Rajoy described the vote as "a total failure" during a press conference he had called late on Tuesday, after mounting pressure for him to break the silence he has maintained since Sunday's vote.
During the appearance, the Spanish Prime Minister also stressed a definitive referendum on the issue of independence for Catalonia was impossible, and that reform of the Spanish constitution was the only option available.
The Spanish prime minister fiercely opposed the unofficial poll which saw 1.86 million people vote for independence out of a total eligible voting population estimated in the range of 5.4 million and 6 million.
Catalan president Artur Mas reached out to Rajoy on Tuesday, saying it was time Madrid entered into a "permanent dialogue" with Catalonia. He said he had written to Rajoy inviting him "to set the conditions for a dialogue that is permanent and as constructive as possible".
The ultimate aim of the dialogue is to hold "a definitive and politically binding consultation" vote, Mas added.
"The issue we are faced with can only be resolved at the top political level."
"He (Mas) has a legal method, but doesn't appear to have the backing to use it."

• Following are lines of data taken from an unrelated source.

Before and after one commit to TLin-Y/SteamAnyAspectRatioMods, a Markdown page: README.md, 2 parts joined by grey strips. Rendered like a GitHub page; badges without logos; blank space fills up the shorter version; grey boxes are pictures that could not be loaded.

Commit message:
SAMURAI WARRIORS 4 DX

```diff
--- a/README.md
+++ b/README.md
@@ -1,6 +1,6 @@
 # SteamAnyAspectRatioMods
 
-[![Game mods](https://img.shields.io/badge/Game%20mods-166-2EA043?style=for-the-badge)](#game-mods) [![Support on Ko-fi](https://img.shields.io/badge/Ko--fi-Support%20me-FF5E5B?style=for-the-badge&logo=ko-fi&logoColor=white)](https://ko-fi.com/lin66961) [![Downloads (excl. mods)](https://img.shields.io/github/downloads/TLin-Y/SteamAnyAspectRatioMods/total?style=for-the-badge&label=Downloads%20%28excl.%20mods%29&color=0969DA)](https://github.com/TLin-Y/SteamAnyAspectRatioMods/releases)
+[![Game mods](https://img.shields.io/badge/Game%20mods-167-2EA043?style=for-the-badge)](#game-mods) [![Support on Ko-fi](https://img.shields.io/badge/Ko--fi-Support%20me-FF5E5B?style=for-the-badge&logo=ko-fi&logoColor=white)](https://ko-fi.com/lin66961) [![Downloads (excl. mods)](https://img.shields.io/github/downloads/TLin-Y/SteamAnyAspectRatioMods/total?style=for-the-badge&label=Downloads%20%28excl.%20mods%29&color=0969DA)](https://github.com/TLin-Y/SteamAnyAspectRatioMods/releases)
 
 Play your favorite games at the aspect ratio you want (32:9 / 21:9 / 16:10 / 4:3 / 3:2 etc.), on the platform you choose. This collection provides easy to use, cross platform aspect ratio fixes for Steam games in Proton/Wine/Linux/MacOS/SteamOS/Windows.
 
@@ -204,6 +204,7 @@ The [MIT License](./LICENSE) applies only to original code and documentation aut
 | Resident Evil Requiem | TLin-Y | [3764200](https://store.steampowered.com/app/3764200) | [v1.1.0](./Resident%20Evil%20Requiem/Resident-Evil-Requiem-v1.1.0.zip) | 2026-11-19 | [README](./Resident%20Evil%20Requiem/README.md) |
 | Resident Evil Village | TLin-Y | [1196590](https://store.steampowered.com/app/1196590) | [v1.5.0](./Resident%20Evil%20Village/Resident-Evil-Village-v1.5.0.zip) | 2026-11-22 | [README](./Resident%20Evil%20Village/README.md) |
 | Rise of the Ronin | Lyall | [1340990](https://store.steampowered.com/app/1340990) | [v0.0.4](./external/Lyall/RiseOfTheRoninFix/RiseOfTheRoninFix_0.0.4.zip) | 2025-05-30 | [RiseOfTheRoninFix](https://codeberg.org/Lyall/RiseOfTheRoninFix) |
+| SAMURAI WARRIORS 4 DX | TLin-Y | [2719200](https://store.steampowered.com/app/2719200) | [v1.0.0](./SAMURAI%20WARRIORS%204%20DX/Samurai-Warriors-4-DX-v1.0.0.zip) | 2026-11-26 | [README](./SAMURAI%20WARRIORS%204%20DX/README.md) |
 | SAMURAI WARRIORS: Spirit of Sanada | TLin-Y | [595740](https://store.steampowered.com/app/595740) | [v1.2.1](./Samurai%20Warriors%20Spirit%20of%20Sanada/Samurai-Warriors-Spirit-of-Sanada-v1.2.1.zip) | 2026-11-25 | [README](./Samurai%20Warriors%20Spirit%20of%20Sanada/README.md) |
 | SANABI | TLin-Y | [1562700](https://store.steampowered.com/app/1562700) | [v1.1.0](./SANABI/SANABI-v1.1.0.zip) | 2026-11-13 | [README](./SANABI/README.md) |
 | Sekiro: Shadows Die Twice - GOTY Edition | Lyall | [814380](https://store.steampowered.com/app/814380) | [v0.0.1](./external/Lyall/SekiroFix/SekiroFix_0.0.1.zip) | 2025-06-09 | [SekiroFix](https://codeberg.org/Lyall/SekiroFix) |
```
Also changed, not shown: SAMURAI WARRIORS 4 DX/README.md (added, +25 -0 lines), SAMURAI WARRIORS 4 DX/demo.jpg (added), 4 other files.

Rajoy said he wasn't prepared to accept challenges that came from an illegal starting position, and that dialogue on Catalonia was only possible — and only made sense — "when there is a minimum of institutional trust" — a reference to Mas's decision to go ahead with Sunday' poll despite a legal block by Madrid.
Addressing the issue of when Catalonia's public prosecutor would launch legal action against the Catalan president, Rajoy said the office had its powers and that he did not know what the prosecutor was going to do.

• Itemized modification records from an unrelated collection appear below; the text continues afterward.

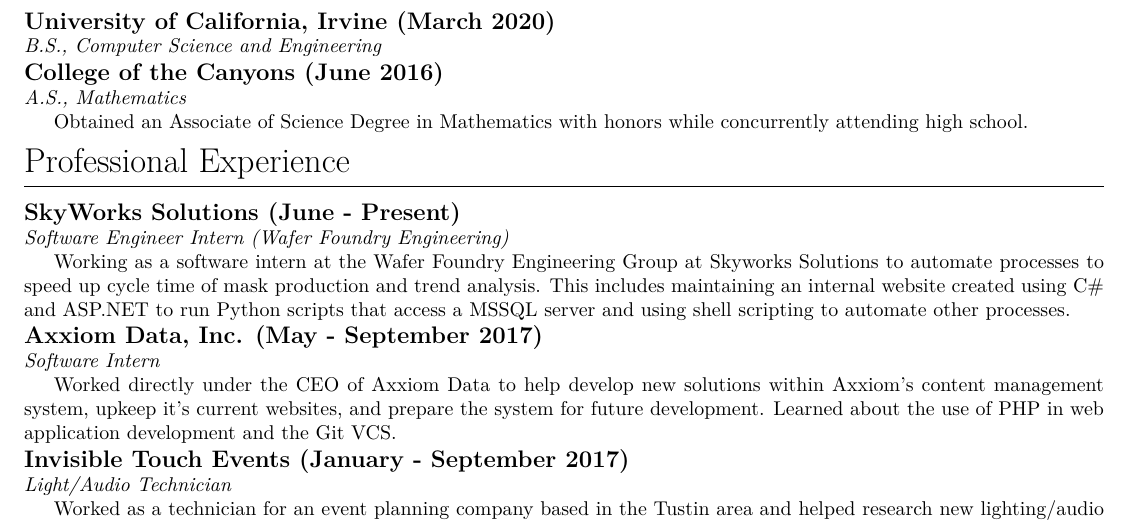
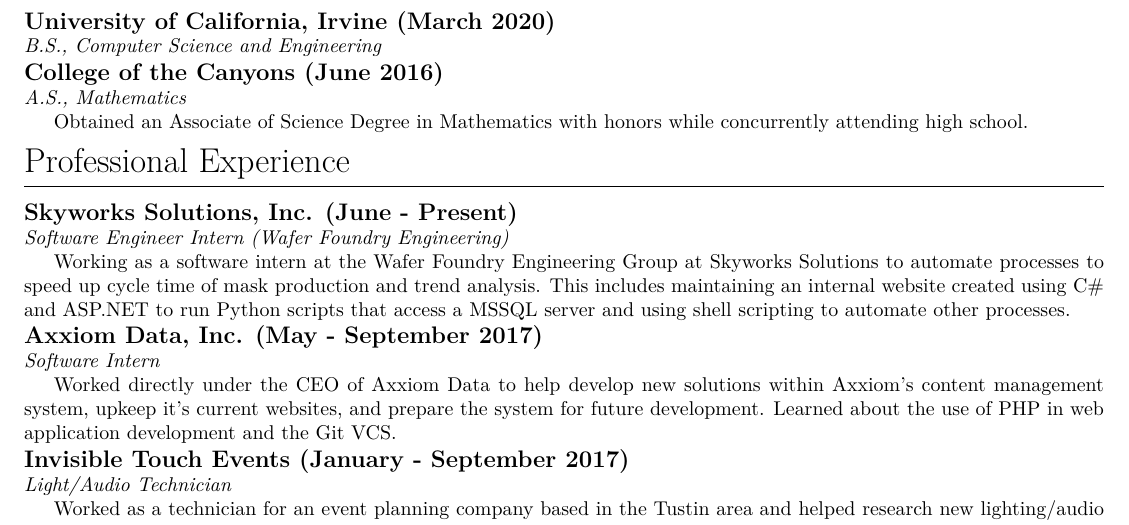
Before and after one commit to brandonhawi/Resume, a LaTeX CV (MASTER/resume.tex): part of page 1 of 2, cut so that both start at the same text. Compiled offline with pdfLaTeX.

Commit message:
Changed some formatting

```diff
--- a/MASTER/resume.tex
+++ b/MASTER/resume.tex
@@ -66,7 +66,7 @@
 %Worked as a cashier at Target in the Tustin Marketplace.
 %
 
-\subsection{SkyWorks Solutions (June - Present)}
+\subsection{Skyworks Solutions, Inc. (June - Present)}
 
 \noindent\textit{Software Engineer Intern (Wafer Foundry Engineering)}
 
```
Also changed, not shown: ATLASSIAN/resume.tex (+1 -1 lines), ATLASSIAN/resume.pdf, MASTER/resume.pdf, 2 other files.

"Who am I to say (to the prosecutor) what should be done?"
He added the office had to be respected and he would respect any decisions made. "You have to respect the rules of the game."
"I've completed my obligations. I appealed (the Catalan vote) twice in the Constitutional Court. I was sensible. Many people would have liked me to take more drastic action," said the Spanish leader.
"The organizers (of the vote) might have preferred a different picture with different international ramifications. Taking other decision would have created more difficulties. I think the (Spanish) government did what it had to do," he added.
Asked why Rajoy had not meet with the Catalan president since July, the Spanish prime minister said: "Whenever Mas has wanted to see me I have seen him, whenever he has called me, I have spoken to him. But you can't ask the prime minister of the (Spanish) government to question national sovereignty.
"Most Spaniards would understand that."
There's one undeniable fact: in Catalonia, there are more Catalans than pro-independence supporters.
Hay un hecho innegable: en Cataluña hay muchísimos más catalanes que independentistas— Mariano Rajoy Brey (@marianorajoy) November 12, 2014